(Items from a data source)
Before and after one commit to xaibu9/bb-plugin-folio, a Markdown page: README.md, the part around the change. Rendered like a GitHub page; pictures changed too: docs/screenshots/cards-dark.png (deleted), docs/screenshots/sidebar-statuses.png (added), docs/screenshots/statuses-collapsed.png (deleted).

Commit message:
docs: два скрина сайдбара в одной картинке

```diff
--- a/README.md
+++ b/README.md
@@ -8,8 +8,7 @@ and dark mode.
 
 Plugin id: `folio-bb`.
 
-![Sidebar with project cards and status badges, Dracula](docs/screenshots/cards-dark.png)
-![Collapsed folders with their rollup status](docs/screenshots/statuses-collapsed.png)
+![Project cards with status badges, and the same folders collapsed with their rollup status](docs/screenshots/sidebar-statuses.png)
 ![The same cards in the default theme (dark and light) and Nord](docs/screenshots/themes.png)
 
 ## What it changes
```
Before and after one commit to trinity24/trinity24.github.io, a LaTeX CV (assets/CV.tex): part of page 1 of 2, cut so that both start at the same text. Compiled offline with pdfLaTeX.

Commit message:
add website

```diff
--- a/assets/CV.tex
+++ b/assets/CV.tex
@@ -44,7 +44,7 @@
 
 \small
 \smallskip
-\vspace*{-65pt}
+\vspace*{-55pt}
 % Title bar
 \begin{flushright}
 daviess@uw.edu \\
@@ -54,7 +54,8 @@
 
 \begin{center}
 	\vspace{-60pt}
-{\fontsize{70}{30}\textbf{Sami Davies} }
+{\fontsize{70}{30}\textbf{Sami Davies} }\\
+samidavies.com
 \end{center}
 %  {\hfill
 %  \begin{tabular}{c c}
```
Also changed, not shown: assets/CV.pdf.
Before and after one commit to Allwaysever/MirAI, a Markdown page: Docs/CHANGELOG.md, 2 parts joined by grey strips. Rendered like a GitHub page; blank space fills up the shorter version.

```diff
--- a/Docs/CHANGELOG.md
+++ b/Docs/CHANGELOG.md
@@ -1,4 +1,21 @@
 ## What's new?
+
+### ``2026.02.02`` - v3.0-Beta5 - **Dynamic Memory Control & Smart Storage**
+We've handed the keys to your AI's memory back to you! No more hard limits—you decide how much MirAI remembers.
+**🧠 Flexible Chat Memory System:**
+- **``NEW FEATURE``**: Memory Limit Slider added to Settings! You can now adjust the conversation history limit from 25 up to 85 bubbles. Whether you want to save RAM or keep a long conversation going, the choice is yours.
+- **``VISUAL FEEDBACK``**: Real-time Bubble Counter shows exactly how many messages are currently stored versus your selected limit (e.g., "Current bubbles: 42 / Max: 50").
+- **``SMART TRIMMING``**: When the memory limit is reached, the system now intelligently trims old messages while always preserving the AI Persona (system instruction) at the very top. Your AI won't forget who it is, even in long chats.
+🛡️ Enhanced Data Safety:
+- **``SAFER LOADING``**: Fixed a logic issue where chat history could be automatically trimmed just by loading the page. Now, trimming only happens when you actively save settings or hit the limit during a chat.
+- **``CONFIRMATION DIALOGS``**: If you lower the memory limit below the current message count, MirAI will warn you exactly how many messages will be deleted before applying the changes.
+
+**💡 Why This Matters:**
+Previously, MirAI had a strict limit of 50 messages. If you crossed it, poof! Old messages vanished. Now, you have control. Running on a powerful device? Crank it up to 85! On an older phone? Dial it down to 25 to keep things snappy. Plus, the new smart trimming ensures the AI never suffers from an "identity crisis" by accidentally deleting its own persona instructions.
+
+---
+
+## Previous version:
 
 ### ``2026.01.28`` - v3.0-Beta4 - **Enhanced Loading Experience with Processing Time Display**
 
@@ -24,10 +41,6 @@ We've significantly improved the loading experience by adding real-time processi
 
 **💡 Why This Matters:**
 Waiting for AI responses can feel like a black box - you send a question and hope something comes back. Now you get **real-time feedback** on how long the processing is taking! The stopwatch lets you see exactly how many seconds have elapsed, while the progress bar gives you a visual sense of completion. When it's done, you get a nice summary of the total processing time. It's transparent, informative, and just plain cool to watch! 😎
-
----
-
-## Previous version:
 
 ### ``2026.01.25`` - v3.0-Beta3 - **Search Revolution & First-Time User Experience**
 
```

> _WORK TASK_:
All the lines above must appear again in the answer, word for word.

> _ANSWER TO THIS PROBLEM_:
Before and after one commit to xaibu9/bb-plugin-folio, a Markdown page: README.md, the part around the change. Rendered like a GitHub page; pictures changed too: docs/screenshots/cards-dark.png (deleted), docs/screenshots/sidebar-statuses.png (added), docs/screenshots/statuses-collapsed.png (deleted).

Commit message:
docs: два скрина сайдбара в одной картинке

```diff
--- a/README.md
+++ b/README.md
@@ -8,8 +8,7 @@ and dark mode.
 
 Plugin id: `folio-bb`.
 
-![Sidebar with project cards and status badges, Dracula](docs/screenshots/cards-dark.png)
-![Collapsed folders with their rollup status](docs/screenshots/statuses-collapsed.png)
+![Project cards with status badges, and the same folders collapsed with their rollup status](docs/screenshots/sidebar-statuses.png)
 ![The same cards in the default theme (dark and light) and Nord](docs/screenshots/themes.png)
 
 ## What it changes
```
Before and after one commit to trinity24/trinity24.github.io, a LaTeX CV (assets/CV.tex): part of page 1 of 2, cut so that both start at the same text. Compiled offline with pdfLaTeX.

Commit message:
add website

```diff
--- a/assets/CV.tex
+++ b/assets/CV.tex
@@ -44,7 +44,7 @@
 
 \small
 \smallskip
-\vspace*{-65pt}
+\vspace*{-55pt}
 % Title bar
 \begin{flushright}
 daviess@uw.edu \\
@@ -54,7 +54,8 @@
 
 \begin{center}
 	\vspace{-60pt}
-{\fontsize{70}{30}\textbf{Sami Davies} }
+{\fontsize{70}{30}\textbf{Sami Davies} }\\
+samidavies.com
 \end{center}
 %  {\hfill
 %  \begin{tabular}{c c}
```
Also changed, not shown: assets/CV.pdf.
Before and after one commit to Allwaysever/MirAI, a Markdown page: Docs/CHANGELOG.md, 2 parts joined by grey strips. Rendered like a GitHub page; blank space fills up the shorter version.

```diff
--- a/Docs/CHANGELOG.md
+++ b/Docs/CHANGELOG.md
@@ -1,4 +1,21 @@
 ## What's new?
+
+### ``2026.02.02`` - v3.0-Beta5 - **Dynamic Memory Control & Smart Storage**
+We've handed the keys to your AI's memory back to you! No more hard limits—you decide how much MirAI remembers.
+**🧠 Flexible Chat Memory System:**
+- **``NEW FEATURE``**: Memory Limit Slider added to Settings! You can now adjust the conversation history limit from 25 up to 85 bubbles. Whether you want to save RAM or keep a long conversation going, the choice is yours.
+- **``VISUAL FEEDBACK``**: Real-time Bubble Counter shows exactly how many messages are currently stored versus your selected limit (e.g., "Current bubbles: 42 / Max: 50").
+- **``SMART TRIMMING``**: When the memory limit is reached, the system now intelligently trims old messages while always preserving the AI Persona (system instruction) at the very top. Your AI won't forget who it is, even in long chats.
+🛡️ Enhanced Data Safety:
+- **``SAFER LOADING``**: Fixed a logic issue where chat history could be automatically trimmed just by loading the page. Now, trimming only happens when you actively save settings or hit the limit during a chat.
+- **``CONFIRMATION DIALOGS``**: If you lower the memory limit below the current message count, MirAI will warn you exactly how many messages will be deleted before applying the changes.
+
+**💡 Why This Matters:**
+Previously, MirAI had a strict limit of 50 messages. If you crossed it, poof! Old messages vanished. Now, you have control. Running on a powerful device? Crank it up to 85! On an older phone? Dial it down to 25 to keep things snappy. Plus, the new smart trimming ensures the AI never suffers from an "identity crisis" by accidentally deleting its own persona instructions.
+
+---
+
+## Previous version:
 
 ### ``2026.01.28`` - v3.0-Beta4 - **Enhanced Loading Experience with Processing Time Display**
 
@@ -24,10 +41,6 @@ We've significantly improved the loading experience by adding real-time processi
 
 **💡 Why This Matters:**
 Waiting for AI responses can feel like a black box - you send a question and hope something comes back. Now you get **real-time feedback** on how long the processing is taking! The stopwatch lets you see exactly how many seconds have elapsed, while the progress bar gives you a visual sense of completion. When it's done, you get a nice summary of the total processing time. It's transparent, informative, and just plain cool to watch! 😎
-
----
-
-## Previous version:
 
 ### ``2026.01.25`` - v3.0-Beta3 - **Search Revolution & First-Time User Experience**
 
```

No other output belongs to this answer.